== Exercise ==
Output the data below in full, character for character.

### Input records ###

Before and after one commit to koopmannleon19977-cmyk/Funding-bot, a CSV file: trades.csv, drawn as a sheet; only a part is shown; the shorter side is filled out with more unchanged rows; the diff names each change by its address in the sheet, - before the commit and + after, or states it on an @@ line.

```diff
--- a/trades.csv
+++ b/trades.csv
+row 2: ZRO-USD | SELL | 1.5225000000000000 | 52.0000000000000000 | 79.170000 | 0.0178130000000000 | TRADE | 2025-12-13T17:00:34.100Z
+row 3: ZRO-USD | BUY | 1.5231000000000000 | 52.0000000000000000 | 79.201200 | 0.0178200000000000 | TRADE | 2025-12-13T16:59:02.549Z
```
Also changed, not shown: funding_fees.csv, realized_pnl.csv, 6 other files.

###

== Solution to this problem ==
Before and after one commit to koopmannleon19977-cmyk/Funding-bot, a CSV file: trades.csv, drawn as a sheet; only a part is shown; the shorter side is filled out with more unchanged rows; the diff names each change by its address in the sheet, - before the commit and + after, or states it on an @@ line.

```diff
--- a/trades.csv
+++ b/trades.csv
+row 2: ZRO-USD | SELL | 1.5225000000000000 | 52.0000000000000000 | 79.170000 | 0.0178130000000000 | TRADE | 2025-12-13T17:00:34.100Z
+row 3: ZRO-USD | BUY | 1.5231000000000000 | 52.0000000000000000 | 79.201200 | 0.0178200000000000 | TRADE | 2025-12-13T16:59:02.549Z
```
Also changed, not shown: funding_fees.csv, realized_pnl.csv, 6 other files.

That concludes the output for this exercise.